WORK TASK: Restate the data below, keeping every line the same.

BEGIN

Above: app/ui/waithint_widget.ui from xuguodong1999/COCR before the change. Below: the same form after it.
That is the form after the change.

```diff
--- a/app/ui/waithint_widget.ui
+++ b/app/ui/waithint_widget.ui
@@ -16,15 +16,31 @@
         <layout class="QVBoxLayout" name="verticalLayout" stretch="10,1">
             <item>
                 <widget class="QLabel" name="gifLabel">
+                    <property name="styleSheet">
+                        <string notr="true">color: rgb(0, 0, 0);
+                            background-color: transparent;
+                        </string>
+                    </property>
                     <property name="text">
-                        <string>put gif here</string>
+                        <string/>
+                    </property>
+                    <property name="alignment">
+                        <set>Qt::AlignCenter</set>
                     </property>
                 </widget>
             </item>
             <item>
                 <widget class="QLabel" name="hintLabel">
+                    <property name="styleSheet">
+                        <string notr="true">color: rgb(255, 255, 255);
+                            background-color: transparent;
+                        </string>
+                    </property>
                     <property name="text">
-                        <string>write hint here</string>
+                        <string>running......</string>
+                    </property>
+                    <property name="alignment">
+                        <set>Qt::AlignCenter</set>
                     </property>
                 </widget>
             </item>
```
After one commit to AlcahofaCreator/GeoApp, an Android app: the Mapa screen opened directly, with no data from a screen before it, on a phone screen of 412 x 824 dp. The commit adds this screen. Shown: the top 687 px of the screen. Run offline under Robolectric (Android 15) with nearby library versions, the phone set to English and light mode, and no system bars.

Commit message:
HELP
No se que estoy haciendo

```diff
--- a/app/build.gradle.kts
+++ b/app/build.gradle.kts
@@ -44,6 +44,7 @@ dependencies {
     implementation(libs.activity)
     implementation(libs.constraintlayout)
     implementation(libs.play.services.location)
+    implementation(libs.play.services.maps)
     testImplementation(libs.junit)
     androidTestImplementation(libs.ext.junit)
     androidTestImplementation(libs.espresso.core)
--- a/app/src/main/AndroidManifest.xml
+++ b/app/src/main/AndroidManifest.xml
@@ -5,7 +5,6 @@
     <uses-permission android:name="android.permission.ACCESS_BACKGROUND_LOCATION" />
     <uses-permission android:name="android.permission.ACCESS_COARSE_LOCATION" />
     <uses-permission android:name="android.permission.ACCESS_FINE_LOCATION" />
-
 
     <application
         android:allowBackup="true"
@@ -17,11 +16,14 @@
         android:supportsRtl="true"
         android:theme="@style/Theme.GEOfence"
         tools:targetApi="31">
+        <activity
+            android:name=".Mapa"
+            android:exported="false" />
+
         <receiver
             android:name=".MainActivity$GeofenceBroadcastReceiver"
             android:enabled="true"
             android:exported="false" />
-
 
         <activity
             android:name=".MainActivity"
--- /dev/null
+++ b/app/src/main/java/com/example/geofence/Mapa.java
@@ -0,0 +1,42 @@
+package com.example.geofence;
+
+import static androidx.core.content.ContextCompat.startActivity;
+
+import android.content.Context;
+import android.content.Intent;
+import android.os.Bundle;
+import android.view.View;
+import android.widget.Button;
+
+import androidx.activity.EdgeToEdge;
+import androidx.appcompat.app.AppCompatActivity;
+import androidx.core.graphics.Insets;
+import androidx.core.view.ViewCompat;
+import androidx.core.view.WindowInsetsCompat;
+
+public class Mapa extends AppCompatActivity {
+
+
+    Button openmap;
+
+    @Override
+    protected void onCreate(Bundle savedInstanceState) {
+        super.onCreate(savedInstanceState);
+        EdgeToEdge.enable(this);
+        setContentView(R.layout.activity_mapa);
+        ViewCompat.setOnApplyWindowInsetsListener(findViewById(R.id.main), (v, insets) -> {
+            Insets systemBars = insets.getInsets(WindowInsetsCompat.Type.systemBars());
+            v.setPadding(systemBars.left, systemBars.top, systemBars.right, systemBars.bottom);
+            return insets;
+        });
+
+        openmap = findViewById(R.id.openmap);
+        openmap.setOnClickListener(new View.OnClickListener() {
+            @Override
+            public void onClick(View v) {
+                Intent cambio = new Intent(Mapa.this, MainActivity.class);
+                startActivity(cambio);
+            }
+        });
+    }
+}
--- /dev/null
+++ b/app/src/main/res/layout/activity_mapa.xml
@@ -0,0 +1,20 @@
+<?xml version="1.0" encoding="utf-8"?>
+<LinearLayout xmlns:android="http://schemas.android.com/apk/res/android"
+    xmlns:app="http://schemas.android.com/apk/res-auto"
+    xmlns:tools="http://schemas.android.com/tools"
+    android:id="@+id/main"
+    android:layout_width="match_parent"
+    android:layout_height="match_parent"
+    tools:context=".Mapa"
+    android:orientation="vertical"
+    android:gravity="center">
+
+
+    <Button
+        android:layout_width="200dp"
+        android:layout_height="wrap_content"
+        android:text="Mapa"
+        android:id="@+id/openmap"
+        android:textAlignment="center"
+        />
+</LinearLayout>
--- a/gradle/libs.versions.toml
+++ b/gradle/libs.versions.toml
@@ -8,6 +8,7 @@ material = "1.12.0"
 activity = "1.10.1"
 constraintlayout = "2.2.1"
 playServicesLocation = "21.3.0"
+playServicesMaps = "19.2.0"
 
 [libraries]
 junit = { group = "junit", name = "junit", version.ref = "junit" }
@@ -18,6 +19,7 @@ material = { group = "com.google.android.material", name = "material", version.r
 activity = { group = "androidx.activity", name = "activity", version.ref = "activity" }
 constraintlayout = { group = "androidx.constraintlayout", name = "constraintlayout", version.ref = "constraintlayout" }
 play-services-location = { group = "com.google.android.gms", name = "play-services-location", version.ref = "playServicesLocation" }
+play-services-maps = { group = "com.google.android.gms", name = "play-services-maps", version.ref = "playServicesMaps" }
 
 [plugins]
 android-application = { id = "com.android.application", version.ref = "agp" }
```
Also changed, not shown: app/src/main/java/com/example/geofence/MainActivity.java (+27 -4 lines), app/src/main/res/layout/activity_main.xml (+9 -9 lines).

END

RESPONSE:
Above: app/ui/waithint_widget.ui from xuguodong1999/COCR before the change. Below: the same form after it.
That is the form after the change.

```diff
--- a/app/ui/waithint_widget.ui
+++ b/app/ui/waithint_widget.ui
@@ -16,15 +16,31 @@
         <layout class="QVBoxLayout" name="verticalLayout" stretch="10,1">
             <item>
                 <widget class="QLabel" name="gifLabel">
+                    <property name="styleSheet">
+                        <string notr="true">color: rgb(0, 0, 0);
+                            background-color: transparent;
+                        </string>
+                    </property>
                     <property name="text">
-                        <string>put gif here</string>
+                        <string/>
+                    </property>
+                    <property name="alignment">
+                        <set>Qt::AlignCenter</set>
                     </property>
                 </widget>
             </item>
             <item>
                 <widget class="QLabel" name="hintLabel">
+                    <property name="styleSheet">
+                        <string notr="true">color: rgb(255, 255, 255);
+                            background-color: transparent;
+                        </string>
+                    </property>
                     <property name="text">
-                        <string>write hint here</string>
+                        <string>running......</string>
+                    </property>
+                    <property name="alignment">
+                        <set>Qt::AlignCenter</set>
                     </property>
                 </widget>
             </item>
```
After one commit to AlcahofaCreator/GeoApp, an Android app: the Mapa screen opened directly, with no data from a screen before it, on a phone screen of 412 x 824 dp. The commit adds this screen. Shown: the top 687 px of the screen. Run offline under Robolectric (Android 15) with nearby library versions, the phone set to English and light mode, and no system bars.

Commit message:
HELP
No se que estoy haciendo

```diff
--- a/app/build.gradle.kts
+++ b/app/build.gradle.kts
@@ -44,6 +44,7 @@ dependencies {
     implementation(libs.activity)
     implementation(libs.constraintlayout)
     implementation(libs.play.services.location)
+    implementation(libs.play.services.maps)
     testImplementation(libs.junit)
     androidTestImplementation(libs.ext.junit)
     androidTestImplementation(libs.espresso.core)
--- a/app/src/main/AndroidManifest.xml
+++ b/app/src/main/AndroidManifest.xml
@@ -5,7 +5,6 @@
     <uses-permission android:name="android.permission.ACCESS_BACKGROUND_LOCATION" />
     <uses-permission android:name="android.permission.ACCESS_COARSE_LOCATION" />
     <uses-permission android:name="android.permission.ACCESS_FINE_LOCATION" />
-
 
     <application
         android:allowBackup="true"
@@ -17,11 +16,14 @@
         android:supportsRtl="true"
         android:theme="@style/Theme.GEOfence"
         tools:targetApi="31">
+        <activity
+            android:name=".Mapa"
+            android:exported="false" />
+
         <receiver
             android:name=".MainActivity$GeofenceBroadcastReceiver"
             android:enabled="true"
             android:exported="false" />
-
 
         <activity
             android:name=".MainActivity"
--- /dev/null
+++ b/app/src/main/java/com/example/geofence/Mapa.java
@@ -0,0 +1,42 @@
+package com.example.geofence;
+
+import static androidx.core.content.ContextCompat.startActivity;
+
+import android.content.Context;
+import android.content.Intent;
+import android.os.Bundle;
+import android.view.View;
+import android.widget.Button;
+
+import androidx.activity.EdgeToEdge;
+import androidx.appcompat.app.AppCompatActivity;
+import androidx.core.graphics.Insets;
+import androidx.core.view.ViewCompat;
+import androidx.core.view.WindowInsetsCompat;
+
+public class Mapa extends AppCompatActivity {
+
+
+    Button openmap;
+
+    @Override
+    protected void onCreate(Bundle savedInstanceState) {
+        super.onCreate(savedInstanceState);
+        EdgeToEdge.enable(this);
+        setContentView(R.layout.activity_mapa);
+        ViewCompat.setOnApplyWindowInsetsListener(findViewById(R.id.main), (v, insets) -> {
+            Insets systemBars = insets.getInsets(WindowInsetsCompat.Type.systemBars());
+            v.setPadding(systemBars.left, systemBars.top, systemBars.right, systemBars.bottom);
+            return insets;
+        });
+
+        openmap = findViewById(R.id.openmap);
+        openmap.setOnClickListener(new View.OnClickListener() {
+            @Override
+            public void onClick(View v) {
+                Intent cambio = new Intent(Mapa.this, MainActivity.class);
+                startActivity(cambio);
+            }
+        });
+    }
+}
--- /dev/null
+++ b/app/src/main/res/layout/activity_mapa.xml
@@ -0,0 +1,20 @@
+<?xml version="1.0" encoding="utf-8"?>
+<LinearLayout xmlns:android="http://schemas.android.com/apk/res/android"
+    xmlns:app="http://schemas.android.com/apk/res-auto"
+    xmlns:tools="http://schemas.android.com/tools"
+    android:id="@+id/main"
+    android:layout_width="match_parent"
+    android:layout_height="match_parent"
+    tools:context=".Mapa"
+    android:orientation="vertical"
+    android:gravity="center">
+
+
+    <Button
+        android:layout_width="200dp"
+        android:layout_height="wrap_content"
+        android:text="Mapa"
+        android:id="@+id/openmap"
+        android:textAlignment="center"
+        />
+</LinearLayout>
--- a/gradle/libs.versions.toml
+++ b/gradle/libs.versions.toml
@@ -8,6 +8,7 @@ material = "1.12.0"
 activity = "1.10.1"
 constraintlayout = "2.2.1"
 playServicesLocation = "21.3.0"
+playServicesMaps = "19.2.0"
 
 [libraries]
 junit = { group = "junit", name = "junit", version.ref = "junit" }
@@ -18,6 +19,7 @@ material = { group = "com.google.android.material", name = "material", version.r
 activity = { group = "androidx.activity", name = "activity", version.ref = "activity" }
 constraintlayout = { group = "androidx.constraintlayout", name = "constraintlayout", version.ref = "constraintlayout" }
 play-services-location = { group = "com.google.android.gms", name = "play-services-location", version.ref = "playServicesLocation" }
+play-services-maps = { group = "com.google.android.gms", name = "play-services-maps", version.ref = "playServicesMaps" }
 
 [plugins]
 android-application = { id = "com.android.application", version.ref = "agp" }
```
Also changed, not shown: app/src/main/java/com/example/geofence/MainActivity.java (+27 -4 lines), app/src/main/res/layout/activity_main.xml (+9 -9 lines).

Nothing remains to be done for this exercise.